[Recorded data]
*** Begin section ***

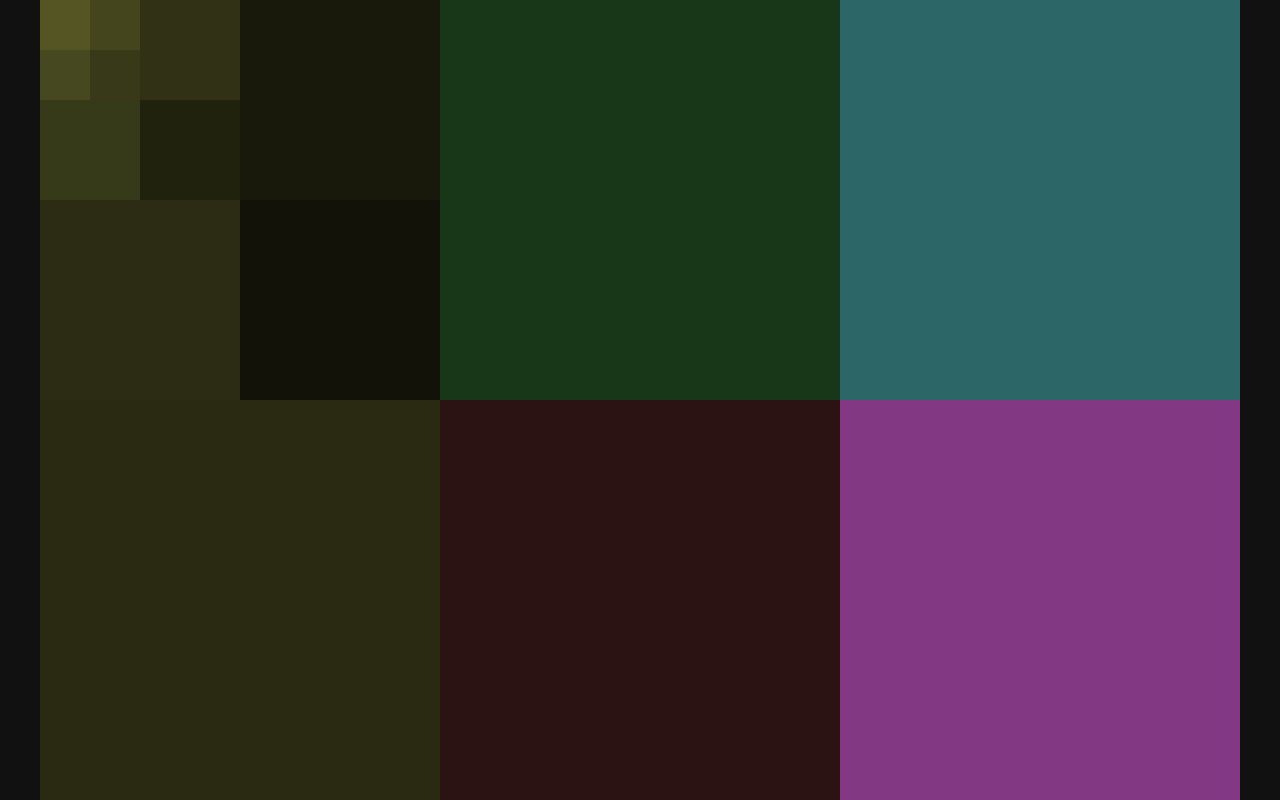
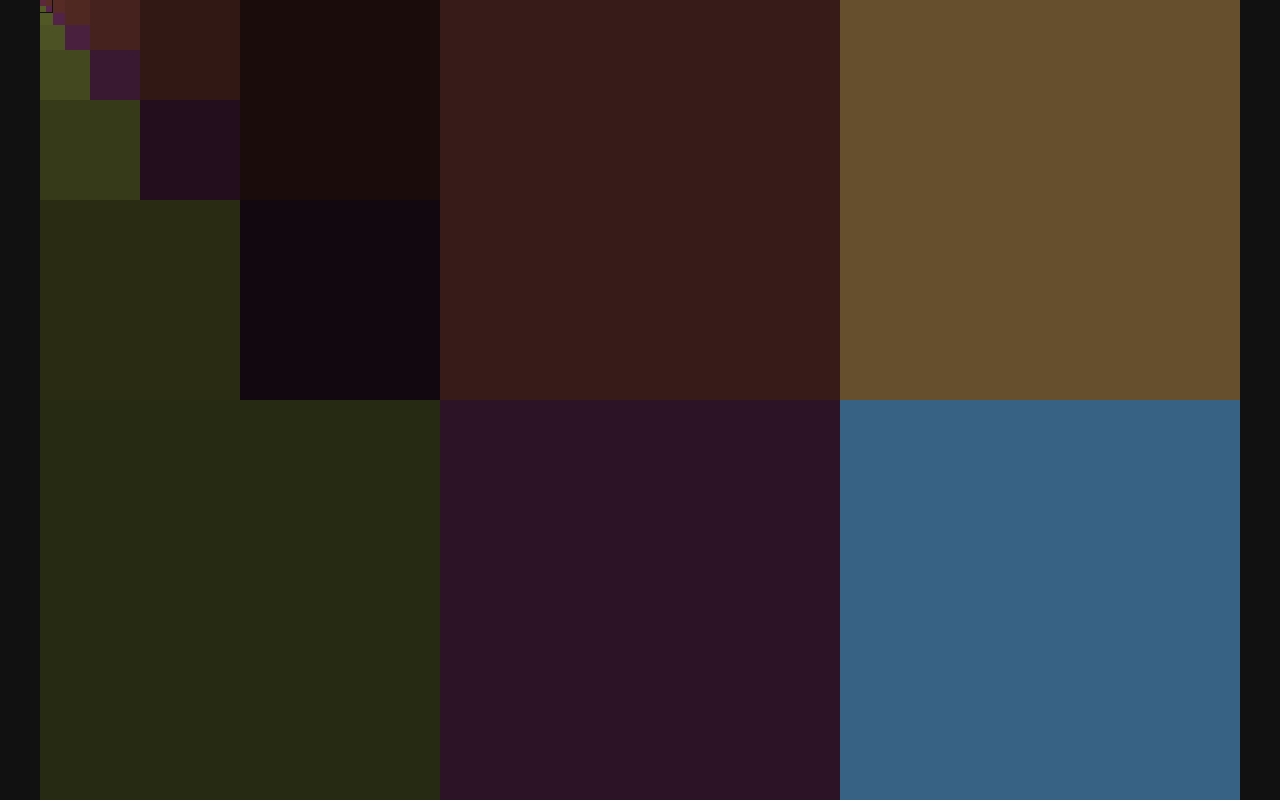
Before and after one commit to LurkingExorcist/photos-of-no-w-here, a React (Vite) app in the folder packages/frontend/: page / in a window 1280 px wide. Built offline with nearby package versions, Linux system fonts and the light colour scheme.

Commit message:
ci setup

```diff
--- a/packages/frontend/src/components/block/Block.tsx
+++ b/packages/frontend/src/components/block/Block.tsx
@@ -11,6 +11,7 @@ type Props = {
   hue?: number;
   saturation?: number;
   lightness?: number;
+  isActive?: boolean;
   onHover?: MouseEventHandler<HTMLDivElement>;
 } & PropsWithClassName;
 
@@ -20,11 +21,14 @@ export function Block({
   saturation,
   lightness,
   blockSize,
+  isActive,
   onHover,
 }: Props) {
   return (
     <div
-      className={clsx("block", className)}
+      className={clsx("block", {
+        'block--active': isActive,
+      }, className)}
       style={{
         "--block-hue": hue,
         "--block-saturation": !isNil(saturation)
--- a/packages/frontend/src/components/block/block.scss
+++ b/packages/frontend/src/components/block/block.scss
@@ -5,7 +5,7 @@
 
   background-color: hsl(var(--block-hue), var(--block-saturation), var(--block-lightness));
 
-  &:hover {
+  &--active {
     --block-saturation: 75% !important;
     --block-lightness: 50% !important;
   }
--- a/packages/frontend/src/components/grid/Grid.tsx
+++ b/packages/frontend/src/components/grid/Grid.tsx
@@ -7,7 +7,7 @@ import {
 
 import "./grid.scss";
 import { as, splitBox } from "@/utils";
-import { Box, Count, Position, With } from "@/types";
+import { Count, SpaceBox } from "@/types";
 
 type Props = {
   width: number;
--- a/packages/frontend/src/pages/main/MainPage.tsx
+++ b/packages/frontend/src/pages/main/MainPage.tsx
@@ -10,7 +10,7 @@ import { AnimatePresence, motion } from "framer-motion";
 import { hslGenerators } from "@/utils/hsl-generators";
 
 const SEED = Math.random();
-const LEVELS = 3;
+const LEVELS = 6;
 const INITIAL_LEVEL = 0;
 
 PerlinNoise.seed(SEED);
@@ -80,19 +80,19 @@ export function MainPage() {
       >
         {({ blockSize, boxes, count }) => {
           return boxes.map((currentBox, idx) => {
-            const hsl = hslGenerators.angleBased({
+            // const hsl = hslGenerators.angleBased({
+            //   idx,
+            //   currentBox,
+            //   boxes,
+            //   count,
+            //   hue: options.hue,
+            // });
+            const hsl = hslGenerators.hueMapBased({
               idx,
               currentBox,
-              boxes,
               count,
-              hue: options.hue,
+              hue: options.hue ?? SEED * 360,
             });
-            // const hsl = hslGenerators.hueMapBased({
-            //   idx,
-            //   currentBox,
-            //   count,
-            //   hue: options.hue ?? SEED * 360,
-            // });
 
             return (
               <div className="main-page__cell" key={idx}>
@@ -124,7 +124,12 @@ export function MainPage() {
                         ...hsl,
                       })
                     ) : (
-                      <Block key={idx} blockSize={blockSize} {...hsl} />
+                      <Block
+                        key={idx}
+                        blockSize={blockSize}
+                        isActive={options.level === LEVELS + 1}
+                        {...hsl}
+                      />
                     )}
                   </motion.div>
                 </AnimatePresence>
--- a/packages/frontend/vite.config.ts
+++ b/packages/frontend/vite.config.ts
@@ -4,6 +4,7 @@ import react from '@vitejs/plugin-react-swc'
 
 // https://vitejs.dev/config/
 export default defineConfig({
+  base: '/photos-of-no-w-here/',
   resolve: {
     alias: {
       '@': path.resolve(__dirname, './src'),
```
Also changed, not shown: 1 other file (tests, documents, lock files or other folders).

*** End section ***

> WORK INSTRUCTIONS:
All lines above that hold the string "angleBased" should be copied.

> RESPONSE TO THE TASK:
-            const hsl = hslGenerators.angleBased({
+            // const hsl = hslGenerators.angleBased({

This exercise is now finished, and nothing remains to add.